Summary: The only Biblical, Christian response to the violence of our society is to let the love of Jesus be the rule for the way that we treat others.
Schoolyard Violence (Opening the Circle)
Matthew 5: 21-26; 38-48
Sunday Morning, March 11, 2001
Introduction: The Bus Ride Home
The boy was already a little worried when he walked up the stairs to of the school bus. He was running late that afternoon, and the front seats, the ones near the driver had a tendency to fill up early. And sure enough, by the time he got on board, he was forced to sit in the third seat from the back, just two rows in front of the athletes and "cool" guys who always seemed to be hanging out in the last seat. He was definitely outside his comfort zone.
As he sat down, he unconsciously raised the hood of his parka, kind of like a wall between himself and the guys who were already snickering and making rude remarks literally behind his back. Then the bus pulled away from the curb and as the driver suddenly became occupied with watching out for traffic and for the turns along the route, he heard it.

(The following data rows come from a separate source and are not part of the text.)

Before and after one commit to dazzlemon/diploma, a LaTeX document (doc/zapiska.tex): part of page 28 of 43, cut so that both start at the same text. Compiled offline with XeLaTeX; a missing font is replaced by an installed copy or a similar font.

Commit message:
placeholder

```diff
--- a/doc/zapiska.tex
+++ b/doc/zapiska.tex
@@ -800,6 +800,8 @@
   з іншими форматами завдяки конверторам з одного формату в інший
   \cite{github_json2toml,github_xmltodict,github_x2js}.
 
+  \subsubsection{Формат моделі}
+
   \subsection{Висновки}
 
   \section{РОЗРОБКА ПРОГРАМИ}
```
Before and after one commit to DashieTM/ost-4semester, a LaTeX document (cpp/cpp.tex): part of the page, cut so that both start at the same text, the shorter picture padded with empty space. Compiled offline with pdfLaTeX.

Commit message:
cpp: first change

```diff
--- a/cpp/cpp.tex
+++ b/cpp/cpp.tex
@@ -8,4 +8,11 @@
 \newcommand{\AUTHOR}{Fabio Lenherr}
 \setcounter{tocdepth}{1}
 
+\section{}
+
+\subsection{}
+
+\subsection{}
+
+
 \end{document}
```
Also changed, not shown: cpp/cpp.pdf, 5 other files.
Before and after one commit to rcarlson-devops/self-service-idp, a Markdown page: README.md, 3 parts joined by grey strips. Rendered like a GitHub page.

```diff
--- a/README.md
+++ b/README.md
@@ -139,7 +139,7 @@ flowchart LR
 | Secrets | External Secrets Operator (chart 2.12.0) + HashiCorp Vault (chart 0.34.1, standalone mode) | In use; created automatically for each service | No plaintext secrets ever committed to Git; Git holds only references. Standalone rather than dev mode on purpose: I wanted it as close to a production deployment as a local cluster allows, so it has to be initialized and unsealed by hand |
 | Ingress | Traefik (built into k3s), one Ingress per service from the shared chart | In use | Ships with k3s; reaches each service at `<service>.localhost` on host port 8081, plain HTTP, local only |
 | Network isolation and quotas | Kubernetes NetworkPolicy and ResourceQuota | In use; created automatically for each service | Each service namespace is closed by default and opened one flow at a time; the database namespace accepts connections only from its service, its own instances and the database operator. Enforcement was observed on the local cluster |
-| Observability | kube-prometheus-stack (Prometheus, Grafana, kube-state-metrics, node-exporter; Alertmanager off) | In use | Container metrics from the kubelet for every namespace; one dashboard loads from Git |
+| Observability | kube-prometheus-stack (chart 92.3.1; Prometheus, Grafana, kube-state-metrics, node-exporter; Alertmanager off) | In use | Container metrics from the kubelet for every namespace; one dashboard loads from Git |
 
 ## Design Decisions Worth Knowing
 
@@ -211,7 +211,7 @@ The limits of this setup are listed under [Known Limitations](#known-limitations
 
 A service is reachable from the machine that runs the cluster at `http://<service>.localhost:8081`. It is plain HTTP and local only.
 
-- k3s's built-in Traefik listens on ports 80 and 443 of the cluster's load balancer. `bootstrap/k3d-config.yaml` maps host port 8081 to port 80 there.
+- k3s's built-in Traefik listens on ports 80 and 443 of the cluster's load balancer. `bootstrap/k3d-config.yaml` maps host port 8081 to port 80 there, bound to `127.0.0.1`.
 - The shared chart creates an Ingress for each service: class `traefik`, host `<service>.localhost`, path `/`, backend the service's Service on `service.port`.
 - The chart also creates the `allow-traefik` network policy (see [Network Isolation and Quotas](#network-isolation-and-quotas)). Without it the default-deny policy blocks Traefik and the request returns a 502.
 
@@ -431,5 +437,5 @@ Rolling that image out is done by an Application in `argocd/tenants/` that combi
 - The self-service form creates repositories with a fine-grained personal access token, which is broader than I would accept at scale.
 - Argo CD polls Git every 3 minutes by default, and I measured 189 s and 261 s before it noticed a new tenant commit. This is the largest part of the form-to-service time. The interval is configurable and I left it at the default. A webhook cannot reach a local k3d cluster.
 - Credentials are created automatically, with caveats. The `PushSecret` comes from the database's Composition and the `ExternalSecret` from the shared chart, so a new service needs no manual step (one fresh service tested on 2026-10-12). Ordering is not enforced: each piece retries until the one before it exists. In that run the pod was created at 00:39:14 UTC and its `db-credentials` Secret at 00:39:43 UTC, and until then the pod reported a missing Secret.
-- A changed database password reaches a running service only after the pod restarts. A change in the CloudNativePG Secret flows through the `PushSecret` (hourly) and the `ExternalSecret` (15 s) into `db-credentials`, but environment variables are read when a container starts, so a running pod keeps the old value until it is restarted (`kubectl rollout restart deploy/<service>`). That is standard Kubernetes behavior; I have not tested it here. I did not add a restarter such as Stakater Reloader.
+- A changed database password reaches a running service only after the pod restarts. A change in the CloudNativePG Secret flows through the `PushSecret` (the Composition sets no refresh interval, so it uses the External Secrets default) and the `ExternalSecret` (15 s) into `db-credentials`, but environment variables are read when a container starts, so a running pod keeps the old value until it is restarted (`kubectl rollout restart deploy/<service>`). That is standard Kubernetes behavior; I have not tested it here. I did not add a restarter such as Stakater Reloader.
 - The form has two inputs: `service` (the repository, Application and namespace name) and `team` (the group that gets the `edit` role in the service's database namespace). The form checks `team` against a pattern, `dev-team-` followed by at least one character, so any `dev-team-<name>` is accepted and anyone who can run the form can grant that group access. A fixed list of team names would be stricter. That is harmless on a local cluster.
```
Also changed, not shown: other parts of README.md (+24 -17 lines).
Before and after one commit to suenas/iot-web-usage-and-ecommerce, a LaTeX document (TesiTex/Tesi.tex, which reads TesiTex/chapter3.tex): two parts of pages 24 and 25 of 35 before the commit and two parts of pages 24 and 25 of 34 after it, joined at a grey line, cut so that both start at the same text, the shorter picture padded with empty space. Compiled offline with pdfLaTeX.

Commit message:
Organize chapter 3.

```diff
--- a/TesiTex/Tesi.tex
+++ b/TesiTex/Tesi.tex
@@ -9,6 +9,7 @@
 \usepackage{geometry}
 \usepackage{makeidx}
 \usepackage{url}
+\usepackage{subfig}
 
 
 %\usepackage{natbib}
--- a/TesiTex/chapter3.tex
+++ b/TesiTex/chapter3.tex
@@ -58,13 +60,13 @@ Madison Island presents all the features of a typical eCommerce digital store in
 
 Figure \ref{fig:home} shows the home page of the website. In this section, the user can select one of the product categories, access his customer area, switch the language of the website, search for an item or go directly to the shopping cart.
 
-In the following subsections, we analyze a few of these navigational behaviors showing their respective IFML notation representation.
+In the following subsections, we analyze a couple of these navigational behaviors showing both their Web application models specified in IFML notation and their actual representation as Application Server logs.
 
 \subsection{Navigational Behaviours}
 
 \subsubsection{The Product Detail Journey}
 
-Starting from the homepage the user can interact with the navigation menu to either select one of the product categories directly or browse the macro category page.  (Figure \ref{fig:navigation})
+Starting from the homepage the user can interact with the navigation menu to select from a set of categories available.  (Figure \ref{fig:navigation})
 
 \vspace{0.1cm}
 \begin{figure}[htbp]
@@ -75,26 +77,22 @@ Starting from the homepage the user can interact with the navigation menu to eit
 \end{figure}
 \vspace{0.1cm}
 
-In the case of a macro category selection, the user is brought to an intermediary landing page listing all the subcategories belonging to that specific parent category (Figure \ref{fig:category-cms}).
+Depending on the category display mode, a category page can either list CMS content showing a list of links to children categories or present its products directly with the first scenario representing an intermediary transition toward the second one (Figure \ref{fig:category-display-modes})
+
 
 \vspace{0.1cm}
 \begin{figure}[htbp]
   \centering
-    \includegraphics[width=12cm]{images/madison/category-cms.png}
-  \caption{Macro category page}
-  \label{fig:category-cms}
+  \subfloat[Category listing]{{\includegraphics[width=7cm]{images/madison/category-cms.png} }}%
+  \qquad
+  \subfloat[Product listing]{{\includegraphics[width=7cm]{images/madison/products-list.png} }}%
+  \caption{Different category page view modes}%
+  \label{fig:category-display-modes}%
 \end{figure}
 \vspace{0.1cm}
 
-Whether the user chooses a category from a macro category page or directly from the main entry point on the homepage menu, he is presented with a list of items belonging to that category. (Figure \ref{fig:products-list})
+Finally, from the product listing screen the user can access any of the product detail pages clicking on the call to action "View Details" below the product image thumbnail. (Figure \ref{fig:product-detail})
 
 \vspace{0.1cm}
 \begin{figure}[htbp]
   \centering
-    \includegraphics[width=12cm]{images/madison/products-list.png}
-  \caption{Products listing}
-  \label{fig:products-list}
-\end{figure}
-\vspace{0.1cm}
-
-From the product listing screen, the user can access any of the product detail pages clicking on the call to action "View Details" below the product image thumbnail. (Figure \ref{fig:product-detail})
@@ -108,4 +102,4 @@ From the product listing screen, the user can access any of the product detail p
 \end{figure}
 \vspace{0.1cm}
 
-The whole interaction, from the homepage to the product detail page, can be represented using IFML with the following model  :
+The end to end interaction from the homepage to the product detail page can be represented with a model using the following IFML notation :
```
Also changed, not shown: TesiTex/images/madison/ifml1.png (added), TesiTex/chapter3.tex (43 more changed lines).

He flinched visibly, as if reacting to a blow to the head when the spit thumped against the back of his hood. Then, he closed his eyes for a minute in what might have been a wordless prayer for deliverance. But nothing changed. The ride home only took 10 or 15 minutes, but it seemed like an eternity that day, and all he could hear was the sound of the spitting and the laughter; again, and again, and again, and again.
When the bus finally did pull to a stop at the corner near his house. It was kind of a mixed blessing, because he knew that even though the spitting would come to an end, he still had to walk up that aisle with the evidence of the other boys contempt and callousness literally dripping from the back of his coat. And you know how kind children can be. The laughter seemed to roll toward the front of the bus like a wave as he passed with only a handful of students turning their eyes away knowing that it might be their turn the next day. But he managed to keep his head up and to hang on to what little dignity he felt he had left all the way down that aisle and even up the street to the door of his house.
Of course there was no hiding it from his mom. The jacket needed to be washed, and in those days, teenage boys did not do laundry. But even after he swore that he would never ever return to that school, his mom felt compelled to call the principle and have a good long talk. And of course, he did go to school the very next day, and of course, the well-intentioned principal decided to call all the boys down to the office together so that they could each share their sides of the story.
And of course, the principal explained that they really weren’t bad boys. In fact they all came from pretty good homes and they were all fairly active in one aspect or another of the school’s sports program, and they really didn’t mean to hurt anyone and after all, no one really got hurt, did they?
But I can tell you it hurt, a lot. Because the boy I’m speaking of was me about 25 years ago. I was the one riding that school bus home from Capitol View Junior High in Roseville, Minnesota on a winter day in 1974. And to this day, I can’t really say I know why they did what they did. I’d like to tell you that it was because I was a Christian and because I had taken a really bold stand for the Lord. But that wasn’t it. That much I know. It was more because I wasn’t very coordinated and I really never enjoyed sports and I was always more comfortable with a good book than I was with a basketball and I just happened to be the nerd du jour. The freak. The outsider with the funny name and the out of style clothes.